#### Work item:
Pick out each line in these entries that contains the string "text".

#### Data records:
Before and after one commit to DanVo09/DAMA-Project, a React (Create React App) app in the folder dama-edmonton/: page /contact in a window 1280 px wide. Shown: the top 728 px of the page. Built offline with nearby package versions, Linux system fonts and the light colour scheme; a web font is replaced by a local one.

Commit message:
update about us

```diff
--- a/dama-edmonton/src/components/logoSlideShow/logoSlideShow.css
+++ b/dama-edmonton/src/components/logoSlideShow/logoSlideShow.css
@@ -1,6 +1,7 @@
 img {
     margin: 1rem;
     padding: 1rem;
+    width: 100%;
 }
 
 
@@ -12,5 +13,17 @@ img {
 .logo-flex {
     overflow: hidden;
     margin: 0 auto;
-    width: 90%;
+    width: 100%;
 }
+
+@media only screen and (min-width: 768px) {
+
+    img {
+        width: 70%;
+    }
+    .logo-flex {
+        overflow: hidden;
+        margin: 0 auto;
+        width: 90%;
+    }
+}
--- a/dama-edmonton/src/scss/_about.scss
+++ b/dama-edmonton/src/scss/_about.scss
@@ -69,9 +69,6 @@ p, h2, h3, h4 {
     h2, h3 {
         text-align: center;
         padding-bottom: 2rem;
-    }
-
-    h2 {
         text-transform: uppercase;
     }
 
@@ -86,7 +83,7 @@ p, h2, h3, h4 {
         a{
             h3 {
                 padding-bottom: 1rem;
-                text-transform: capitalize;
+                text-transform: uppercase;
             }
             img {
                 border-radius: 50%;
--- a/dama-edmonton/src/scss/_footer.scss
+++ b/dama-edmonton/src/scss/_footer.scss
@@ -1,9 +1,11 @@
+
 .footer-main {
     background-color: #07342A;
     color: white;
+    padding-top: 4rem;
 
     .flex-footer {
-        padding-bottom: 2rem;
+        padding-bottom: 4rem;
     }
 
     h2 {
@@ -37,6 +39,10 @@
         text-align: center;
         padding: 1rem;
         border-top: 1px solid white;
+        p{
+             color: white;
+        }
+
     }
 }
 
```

#### Answer section:
         text-align: center;
         text-transform: uppercase;
-                text-transform: capitalize;
+                text-transform: uppercase;
         text-align: center;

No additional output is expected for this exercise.